  His eyes narrow to slits, but he grins. "You know exactly who I'm talking about. The guy who fills up all of your dreams."

  "You mean Johny Palerson?" I feign innocence.

  He snickers. "I forgot about your little seventh grade crush on that douche." He pauses. "You're still not into him, are you?"

  "I'm more into him than my cocky neighbor next door," I quip with a sassy smirk.

  His eyes darken as he backs away from me. "You know, if you bring me back a present, it means that's not true. That you do really like me." He winks at me again and walks into the house before I can get another word out.

  His advice echoes in my head.

  He may joke around a lot with me, but when he gets all serious, he actually gives pretty good advice.

  I make a vow to myself right then and there that when I get back from this trip, things will change. I'm not sure how it's going to happen, but if I can survive seventeen years of being picked on, I sure as hell can figure out a way to finally make it stop.

  I'M STILL TRYING to create an awesome plan on how to get Hannah to respect me, when my dad returns to the car.

  "Ready?" he asks me as he fishes the keys from his slacks.

  Nodding, I hop into the passenger seat.

  My thoughts remain stuck in Awesome Plan Land for most of the thirty-minute drive across town. The only time the quietness is broken is when we stop at the drive-thru to get ice cream like my dad promised, and he asks me what flavor I want.

  By the time we pull up to the Sunnyvale Bay Community, I'm still lost on how to make Hannah see me differently. It doesn't seem possible, considering I'm basically trying to figure out a way to get Hannah, The Wicked Wench of the Anders' House, to be nicer to me.

  No, I can do this, I tell myself. I need to be more optimistic. I have a whole three months to figure this all out.

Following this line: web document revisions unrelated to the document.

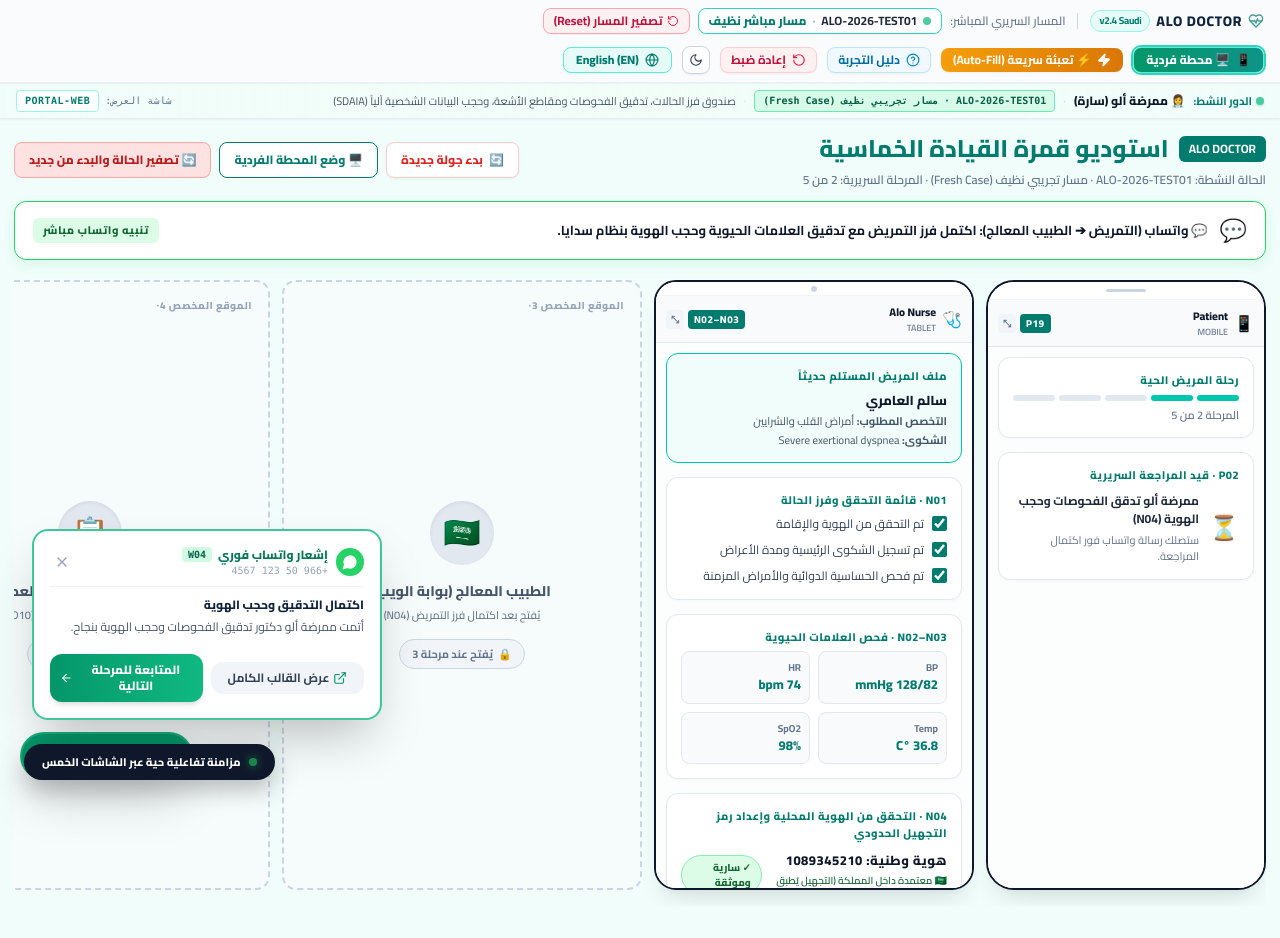
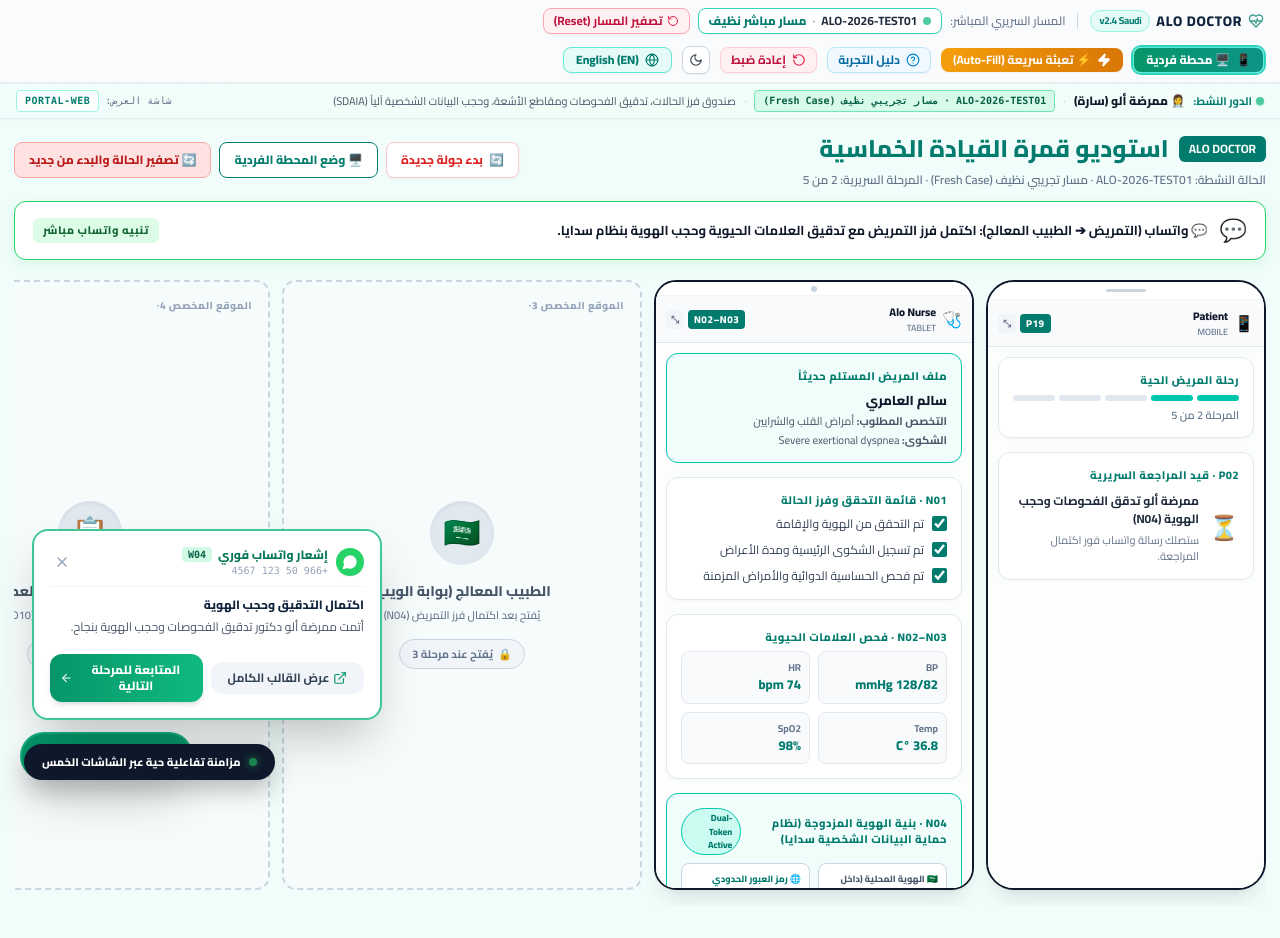
Before and after one commit to kathirvelmurugan/nov-ad, a React (Vite) app: page / in a window 1280 px wide. Both pictures are taken after a click on the button "المتابعة للمرحلة التالية". Shown: the top 938 px of the page. Built offline with nearby package versions, Linux system fonts and the light colour scheme.

Commit message:
feat(cockpit): implement option B dual-token pseudonymization architecture at nurse stage

```diff
--- a/src/components/cockpit/CoordinatorDevice.tsx
+++ b/src/components/cockpit/CoordinatorDevice.tsx
@@ -140,11 +140,17 @@ export const CoordinatorDevice: React.FC<CockpitDeviceProps> = ({
 
           {/* C05–C06: Payment Verify & Push to India (Coordinator Gate 2) */}
           <div style={cardInnerStyle}>
-            <span style={labelStyle}>C05–C06 · {isAr ? 'تحقق السداد وتجهيل الهوية وتوجيه الملف للهند' : 'Verify Payment, Tokenize & Dispatch'}</span>
-            <div style={{ fontSize: '10px', color: '#166534', backgroundColor: '#f0fdf4', padding: '6px 8px', borderRadius: '6px', border: '1px solid #bbf7d0', marginBottom: '6px' }}>
-              {isAr
-                ? '🇸🇦 داخل المملكة: بيانات المريض كاملة ومطابقة ──[C06 تجهيل الهوية وفق اشتراطات سدايا]──> 🇮🇳 الهند (ALO-KSA-9482)'
-                : '🇸🇦 Domestic KSA (Full PII) ──[C06 SDAIA Cross-border Tokenization]──> 🇮🇳 India (Token ALO-KSA-9482)'}
+            <span style={labelStyle}>{isAr ? 'C05–C06 · تأكيد السداد وفصل الهوية وتوجيه الرمز للهند' : 'Verify Payment, Tokenize & Dispatch'}</span>
+            <div style={{ fontSize: '10px', backgroundColor: '#f0fdf4', padding: '8px', borderRadius: '6px', border: '1px solid #bbf7d0', marginBottom: '8px' }}>
+              <div style={{ fontWeight: 800, color: '#166534', marginBottom: '3px' }}>
+                {isAr ? '🇸🇦 بنية الهوية المزدوجة (سدايا مادة ٢٩):' : '🇸🇦 Dual-Token Decoupling Gateway:'}
+              </div>
+              <div style={{ display: 'flex', justifyContent: 'space-between', fontSize: '9px', color: '#334155' }}>
+                <span>{isAr ? '• الهوية المحلية (محفوظة بالمملكة): طارق المطيري' : '• Domestic Identity (Escrowed in KSA): Tariq Al-Mutairi'}</span>
+                <span style={{ fontWeight: 800, color: TEAL_PRIMARY }}>
+                  ➔ {isAr ? 'رمز التصدير للهند: ALO-KSA-9482' : 'Egress Token: ALO-KSA-9482'}
+                </span>
+              </div>
             </div>
             <button
               type="button"
@@ -153,6 +159,7 @@ export const CoordinatorDevice: React.FC<CockpitDeviceProps> = ({
                 onUpdateCase({
                   paymentVerified: true,
                   isCrossBorderDeidentified: true,
+                  egressToken: 'ALO-KSA-9482',
                   currentStage: 'WITH_CONSULTANT',
                   stage: 5,
                 });
--- a/src/components/cockpit/IndianConsultantDevice.tsx
+++ b/src/components/cockpit/IndianConsultantDevice.tsx
@@ -124,7 +124,7 @@ export const IndianConsultantDevice: React.FC<CockpitDeviceProps> = ({
               </span>
             </div>
             <div style={{ fontSize: '12px', fontWeight: 800, color: '#0f172a' }}>
-              {isAr ? 'رمز الحالة: ALO-KSA-9482 (٤٨ سنة / ذكر)' : 'Subject Token: ALO-KSA-9482 (48Y / Male)'}
+              {isAr ? `رمز الحالة: ${activeCase.egressToken || 'ALO-KSA-9482'} (٤٨ سنة / ذكر)` : `Subject Token: ${activeCase.egressToken || 'ALO-KSA-9482'} (48Y / Male)`}
             </div>
             <div style={{ fontSize: '10px', color: '#64748b', marginTop: '2px', lineHeight: 1.4 }}>
               {isAr
--- a/src/components/cockpit/NurseDevice.tsx
+++ b/src/components/cockpit/NurseDevice.tsx
@@ -98,31 +98,65 @@ export const NurseDevice: React.FC<CockpitDeviceProps> = ({
             </div>
           </div>
 
-          {/* N04: Domestic ID Verification & Border Token Prep */}
-          <div style={cardInnerStyle}>
-            <span style={labelStyle}>{isAr ? 'N04 · التحقق من الهوية المحلية وإعداد رمز التجهيل الحدودي' : 'N04 · Domestic ID & Border Token Prep'}</span>
-            <div style={{ display: 'flex', alignItems: 'center', justifyContent: 'space-between', marginTop: '6px' }}>
-              <div>
-                <span style={{ fontSize: '13px', fontWeight: 800, color: '#0f172a', letterSpacing: '0.5px' }}>
-                  هوية وطنية: 1089345210
-                </span>
-                <div style={{ fontSize: '10px', color: '#166534', fontWeight: 600, marginTop: '2px' }}>
-                  {isAr ? '🇸🇦 معتمدة داخل المملكة (التجهيل يُطبق عند العبور للهند)' : '🇸🇦 Valid in KSA (SDAIA Token ALO-KSA-9482 staged for export)'}
+          {/* N04: Option B - Dual-Token Architecture (SDAIA PDPL Compliance) */}
+          <div style={{ ...cardInnerStyle, backgroundColor: '#f0fdfa', borderColor: TEAL_SECONDARY, borderWidth: '1.5px' }}>
+            <div style={{ display: 'flex', alignItems: 'center', justifyContent: 'space-between', marginBottom: '8px' }}>
+              <span style={{ ...labelStyle, color: TEAL_PRIMARY, margin: 0 }}>
+                {isAr ? 'N04 · بنية الهوية المزدوجة (نظام حماية البيانات الشخصية سدايا)' : 'N04 · Dual-Token Identity (SDAIA PDPL Architecture)'}
+              </span>
+              <span
+                style={{
+                  backgroundColor: '#ccfbf1',
+                  color: TEAL_PRIMARY,
+                  border: `1px solid ${TEAL_SECONDARY}`,
+                  padding: '2px 8px',
+                  borderRadius: '999px',
+                  fontSize: '9px',
+                  fontWeight: 800,
+                }}
+              >
+                Dual-Token Active
+              </span>
+            </div>
+
+            <div style={{ display: 'grid', gridTemplateColumns: '1fr 1fr', gap: '8px' }}>
+              {/* Token Layer 1: Domestic Clinical Identity */}
+              <div style={{ backgroundColor: '#ffffff', borderRadius: '8px', padding: '8px', border: '1px solid #cbd5e1' }}>
+                <div style={{ fontSize: '9px', fontWeight: 800, color: '#475569', textTransform: 'uppercase' }}>
+                  {isAr ? '🇸🇦 الهوية المحلية (داخل المملكة):' : '🇸🇦 Domestic Identity (In-Kingdom):'}
+                </div>
+                <div style={{ fontSize: '11px', fontWeight: 800, color: '#0f172a', marginTop: '3px' }}>
+                  طارق بن سالم المطيري
+                </div>
+                <div style={{ fontSize: '10px', color: '#64748b', marginTop: '1px' }}>
+                  هوية: 1089345210 · ملف: RC-8821
+                </div>
+                <div style={{ fontSize: '9px', color: '#166534', fontWeight: 700, marginTop: '3px' }}>
+                  ✓ مرئية للطبيب السعودي والمنسق
                 </div>
               </div>
-              <span
-                style={{
-                  backgroundColor: '#dcfce7',
-                  border: '1px solid #86efac',
-                  padding: '4px 10px',
-                  borderRadius: '999px',
-                  fontSize: '10px',
-                  fontWeight: 800,
-                  color: '#166534',
-                }}
-              >
-                {isAr ? '✓ سارية وموثقة' : '✓ Verified'}
-              </span>
+
+              {/* Token Layer 2: Sovereign Cross-Border Token */}
+              <div style={{ backgroundColor: '#ffffff', borderRadius: '8px', padding: '8px', border: '1px solid #cbd5e1' }}>
+                <div style={{ fontSize: '9px', fontWeight: 800, color: TEAL_PRIMARY, textTransform: 'uppercase' }}>
+                  {isAr ? '🌐 رمز العبور الحدودي (للهند):' : '🌐 Cross-Border Token (Export):'}
+                </div>
+                <div style={{ fontSize: '11px', fontWeight: 800, color: TEAL_PRIMARY, marginTop: '3px' }}>
+                  ALO-KSA-9482
+                </div>
+                <div style={{ fontSize: '10px', color: '#64748b', marginTop: '1px' }}>
+                  ذكر · ٤٨ سنة · فصيلة الدم B+
+                </div>
+                <div style={{ fontSize: '9px', color: '#0369a1', fontWeight: 700, marginTop: '3px' }}>
+                  🔒 مجهّلة الهوية (سدايا مادة ٢٩)
+                </div>
+              </div>
+            </div>
+
+            <div style={{ fontSize: '9px', color: '#0f766e', marginTop: '8px', lineHeight: 1.4 }}>
+              {isAr
+                ? 'وفقاً لاشتراطات سدايا: يحتفظ الطبيب السعودي بحق الاطلاع الكامل على الهوية المحلية، ويتم اعتماد الرمز المستعار للعبور الحدودي فقط.'
+                : 'Per SDAIA PDPL: Saudi physician retains full domestic clinical visibility, while only the audited pseudonym token exports across borders.'}
             </div>
           </div>
 
@@ -131,7 +165,13 @@ export const NurseDevice: React.FC<CockpitDeviceProps> = ({
             type="button"
             disabled={activeCase.triageComplete}
             onClick={() => {
-              onUpdateCase({ triageComplete: true, currentStage: 'DOCTOR_REVIEW', stage: 3 });
+              onUpdateCase({
+                triageComplete: true,
+                dualTokenGenerated: true,
+                egressToken: 'ALO-KSA-9482',
+                currentStage: 'DOCTOR_REVIEW',
+                stage: 3,
+              });
               onAdvanceStage();
             }}
             style={{
--- a/src/components/cockpit/SaudiDoctorDevice.tsx
+++ b/src/components/cockpit/SaudiDoctorDevice.tsx
@@ -114,19 +114,41 @@ export const SaudiDoctorDevice: React.FC<CockpitDeviceProps> = ({
         </div>
       ) : (
         <>
-          {/* D01: De-identified Dossier Review */}
+          {/* D01: Option B - Dual-Token Sovereignty Inspection */}
           <div style={cardInnerStyle}>
-            <span style={labelStyle}>D01 · {isAr ? 'مراجعة السجل المحجوب الهوية' : 'Record Inspection'}</span>
+            <span style={labelStyle}>{isAr ? 'D01 · فحص الهوية المزدوجة والمطابقة السريرية' : 'D01 · Dual-Token Sovereignty Review'}</span>
             <div style={{ backgroundColor: '#f8fafc', padding: '10px', borderRadius: '8px', border: '1px solid #e2e8f0', marginTop: '4px' }}>
-              <div style={{ fontSize: '11px', color: '#64748b' }}>{isAr ? 'معرف المريض المحجوب (SDAIA):' : 'De-identified Patient ID:'}</div>
-              <div style={{ fontSize: '15px', fontWeight: 800, color: TEAL_PRIMARY, letterSpacing: '1px', marginTop: '2px' }}>
-                {isPiiMasked ? '10********' : 'UNMASKED WARNING'}
+              <div style={{ display: 'grid', gridTemplateColumns: '1.2fr 1fr', gap: '8px' }}>
+                {/* Domestic identity for doctor */}
+                <div>
+                  <div style={{ fontSize: '10px', color: '#64748b' }}>{isAr ? '🇸🇦 المريض المسجل (مستشفى رعاية الرياض):' : '🇸🇦 Domestic Patient Record:'}</div>
+                  <div style={{ fontSize: '13px', fontWeight: 800, color: '#0f172a', marginTop: '2px' }}>
+                    طارق بن سالم المطيري
+                  </div>
+                  <div style={{ fontSize: '10px', color: '#64748b', marginTop: '1px' }}>
+                    هوية: 1089345210 · ذكر (٤٨ سنة)
+                  </div>
+                </div>
+
+                {/* Sovereign export token */}
+                <div style={{ backgroundColor: '#f0fdfa', padding: '6px 8px', borderRadius: '6px', border: `1px solid ${TEAL_SECONDARY}` }}>
+                  <div style={{ fontSize: '9px', fontWeight: 800, color: TEAL_PRIMARY }}>
+                    {isAr ? 'رمز العبور الدولي المعتمد:' : 'Audited Egress Token:'}
+                  </div>
+                  <div style={{ fontSize: '12px', fontWeight: 800, color: TEAL_PRIMARY, marginTop: '2px' }}>
+                    {activeCase.egressToken || 'ALO-KSA-9482'}
+                  </div>
+                  <div style={{ fontSize: '9px', color: '#166534', fontWeight: 600, marginTop: '2px' }}>
+                    ✓ حجب PII تام عند العبور للهند
+                  </div>
+                </div>
               </div>
-              <div style={{ fontSize: '11px', color: '#475569', marginTop: '6px' }}>
+
+              <div style={{ fontSize: '11px', color: '#475569', marginTop: '8px', borderTop: '1px dashed #e2e8f0', paddingTop: '6px' }}>
                 <span style={{ fontWeight: 700 }}>{isAr ? 'الأعراض المحولة:' : 'Symptoms:'}</span> {activeCase.symptomsAr || activeCase.symptoms || (isAr ? 'ضيق تنفس تدريجي وألم بالصدر' : 'Exertional dyspnea & angina')}
               </div>
               <div style={{ fontSize: '10px', color: '#166534', fontWeight: 700, marginTop: '4px' }}>
-                ✓ {isAr ? 'مرفق الأشعة والتحاليل جاهز للمعاينة الدولية' : '3D DICOM & Lab Reports Verified'}
+                ✓ {isAr ? 'مرفق الأشعة 3D DICOM والفحوصات مدققة وجاهزة للإحالة' : '3D DICOM & Lab Assets Audited for Export'}
               </div>
             </div>
           </div>
--- a/src/types.ts
+++ b/src/types.ts
@@ -135,5 +135,7 @@ export interface ClinicalCase {
   coordinatorForwardedToDoctor?: boolean;
   doctorReleasedToPatient?: boolean;
   isCrossBorderDeidentified?: boolean;
+  egressToken?: string;
+  dualTokenGenerated?: boolean;
   tier?: number;
 }
```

  The Sunnyvale Bay Community looks like an ordinary apartment complex, except all the tenants are fifty-five and over. Grandma Stephy moved here about a year ago after my grandpa passed away from cancer. While my grandpa was a man of few words, he was probably my favorite family member besides Grandma Stephy. Whenever I visited, he'd take me down to the gas station to buy a soda and candy. We'd cruise on the back roads in his old truck, listening to old country singers, mostly Hank Williams and Johnny Cash, with the windows down, even if it was wintertime. He never took Hannah with us. Said she threw too many tantrums. Our drives always made me feel special, like someone actually wanted to spend time with me, like I was more than just Hannah's dorky little sister who no one ever wanted around.